--- START ---

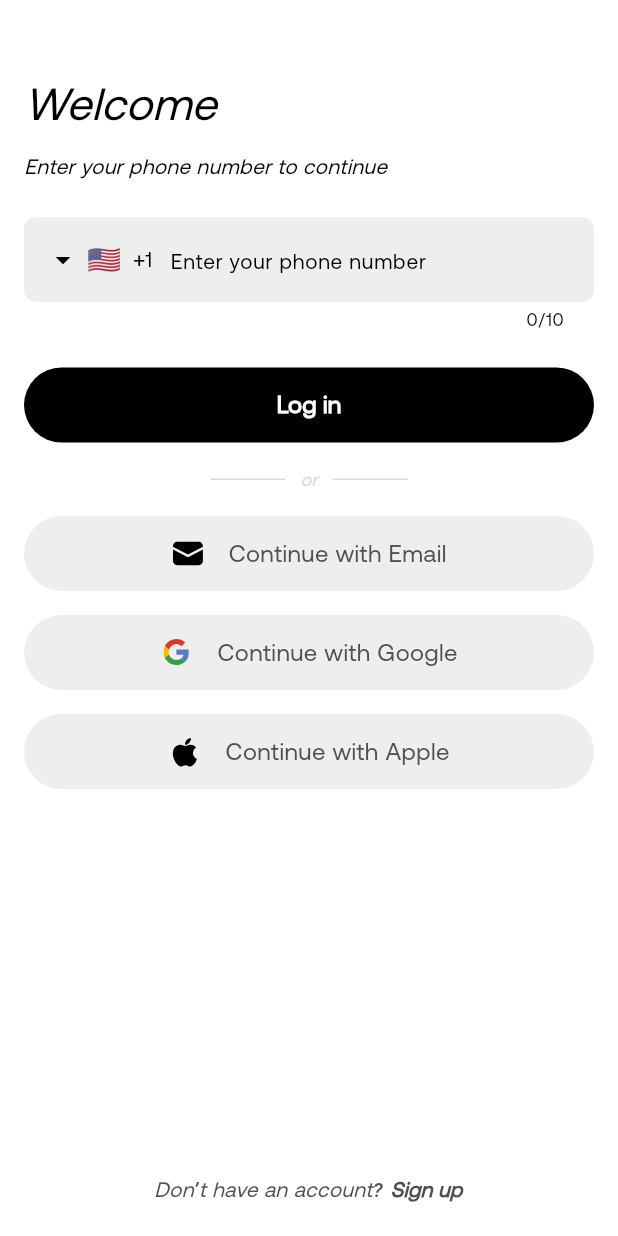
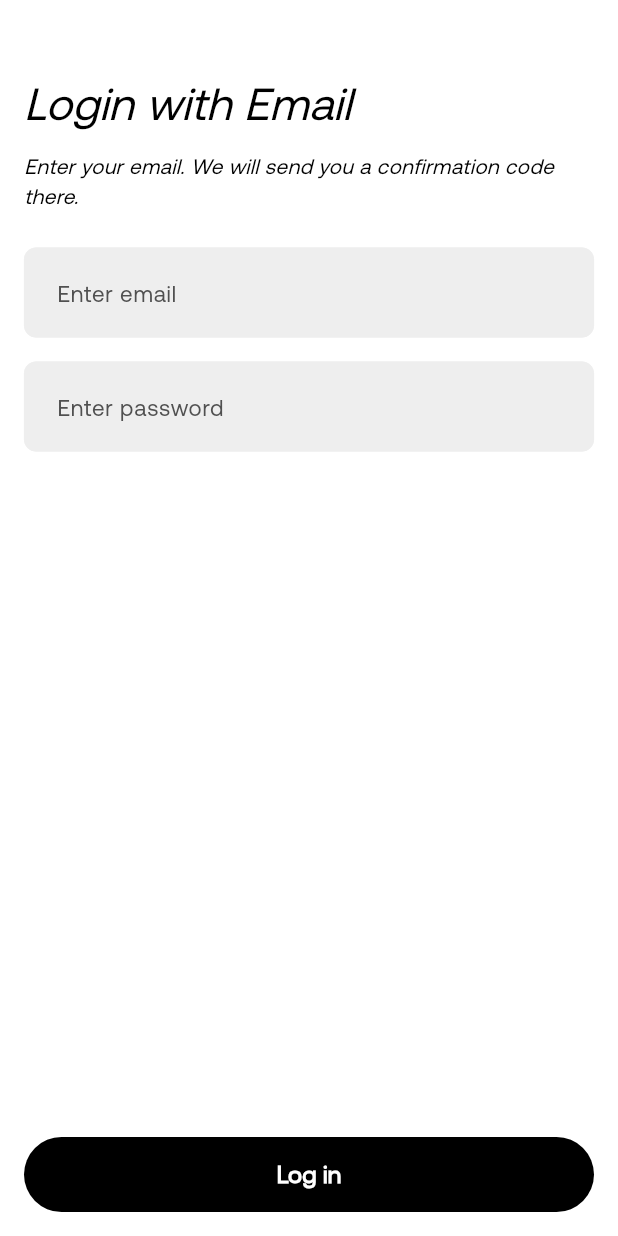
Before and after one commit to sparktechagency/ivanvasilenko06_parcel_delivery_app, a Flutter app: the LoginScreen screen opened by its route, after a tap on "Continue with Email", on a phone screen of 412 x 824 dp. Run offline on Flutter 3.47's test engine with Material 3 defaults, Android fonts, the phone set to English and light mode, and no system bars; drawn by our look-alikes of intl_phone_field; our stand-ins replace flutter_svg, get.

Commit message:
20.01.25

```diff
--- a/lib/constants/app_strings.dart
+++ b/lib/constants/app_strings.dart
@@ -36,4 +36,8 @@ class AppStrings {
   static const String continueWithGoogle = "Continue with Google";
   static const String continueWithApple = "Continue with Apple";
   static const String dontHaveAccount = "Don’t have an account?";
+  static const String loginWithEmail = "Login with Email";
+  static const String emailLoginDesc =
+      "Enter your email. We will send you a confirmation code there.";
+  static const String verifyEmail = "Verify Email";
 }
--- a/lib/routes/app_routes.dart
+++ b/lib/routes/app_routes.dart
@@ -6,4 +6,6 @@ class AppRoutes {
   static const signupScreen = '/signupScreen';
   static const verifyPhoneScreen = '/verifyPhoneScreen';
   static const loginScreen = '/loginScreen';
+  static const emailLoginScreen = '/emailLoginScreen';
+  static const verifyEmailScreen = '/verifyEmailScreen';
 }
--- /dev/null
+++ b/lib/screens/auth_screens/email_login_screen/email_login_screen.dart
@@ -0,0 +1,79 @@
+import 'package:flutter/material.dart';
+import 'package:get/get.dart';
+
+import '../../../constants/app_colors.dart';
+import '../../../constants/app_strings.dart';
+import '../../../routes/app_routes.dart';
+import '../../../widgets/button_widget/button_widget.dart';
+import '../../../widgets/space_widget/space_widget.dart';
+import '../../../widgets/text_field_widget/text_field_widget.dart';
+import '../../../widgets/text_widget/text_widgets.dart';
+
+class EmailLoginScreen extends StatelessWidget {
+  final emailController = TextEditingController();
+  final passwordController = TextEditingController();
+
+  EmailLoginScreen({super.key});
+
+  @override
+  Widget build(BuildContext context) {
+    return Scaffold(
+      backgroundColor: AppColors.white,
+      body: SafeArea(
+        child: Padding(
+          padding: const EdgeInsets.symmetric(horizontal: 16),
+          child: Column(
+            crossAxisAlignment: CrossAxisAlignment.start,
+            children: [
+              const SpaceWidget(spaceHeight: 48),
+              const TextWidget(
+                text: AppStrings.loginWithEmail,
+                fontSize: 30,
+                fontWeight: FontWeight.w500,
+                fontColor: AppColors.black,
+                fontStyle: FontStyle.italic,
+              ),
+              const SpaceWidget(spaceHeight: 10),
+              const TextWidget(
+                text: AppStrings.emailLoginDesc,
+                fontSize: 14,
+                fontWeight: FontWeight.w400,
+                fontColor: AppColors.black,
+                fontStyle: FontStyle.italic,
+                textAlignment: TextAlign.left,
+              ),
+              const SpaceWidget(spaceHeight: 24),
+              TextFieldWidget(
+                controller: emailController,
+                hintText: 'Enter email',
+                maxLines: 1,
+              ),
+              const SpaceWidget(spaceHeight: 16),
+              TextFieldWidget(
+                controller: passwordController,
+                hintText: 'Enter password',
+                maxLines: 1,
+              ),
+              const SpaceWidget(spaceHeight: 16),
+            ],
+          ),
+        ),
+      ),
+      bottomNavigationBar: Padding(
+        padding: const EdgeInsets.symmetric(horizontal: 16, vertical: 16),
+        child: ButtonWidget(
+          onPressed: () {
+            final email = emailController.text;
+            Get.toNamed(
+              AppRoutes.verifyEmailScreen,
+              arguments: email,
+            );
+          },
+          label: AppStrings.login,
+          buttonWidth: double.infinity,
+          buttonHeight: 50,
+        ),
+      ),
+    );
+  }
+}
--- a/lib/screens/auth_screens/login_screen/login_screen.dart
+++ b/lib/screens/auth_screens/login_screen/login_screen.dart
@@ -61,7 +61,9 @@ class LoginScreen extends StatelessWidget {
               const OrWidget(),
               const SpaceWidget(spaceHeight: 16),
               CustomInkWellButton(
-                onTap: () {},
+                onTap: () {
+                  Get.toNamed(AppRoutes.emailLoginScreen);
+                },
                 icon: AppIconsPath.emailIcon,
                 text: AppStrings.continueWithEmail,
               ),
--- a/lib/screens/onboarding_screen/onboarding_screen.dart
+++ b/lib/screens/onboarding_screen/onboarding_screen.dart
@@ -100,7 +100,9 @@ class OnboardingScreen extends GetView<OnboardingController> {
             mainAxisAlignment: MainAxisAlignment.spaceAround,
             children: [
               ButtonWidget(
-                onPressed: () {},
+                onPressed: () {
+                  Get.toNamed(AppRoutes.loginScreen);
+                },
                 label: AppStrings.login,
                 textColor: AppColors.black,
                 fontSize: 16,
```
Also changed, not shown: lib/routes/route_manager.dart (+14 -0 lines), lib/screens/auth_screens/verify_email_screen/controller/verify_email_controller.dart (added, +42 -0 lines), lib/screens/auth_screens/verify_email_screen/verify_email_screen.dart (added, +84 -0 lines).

--- END ---

Problem description: Lines in the data that hold "class" are to be counted, and the number alone reported.

Answer area: 5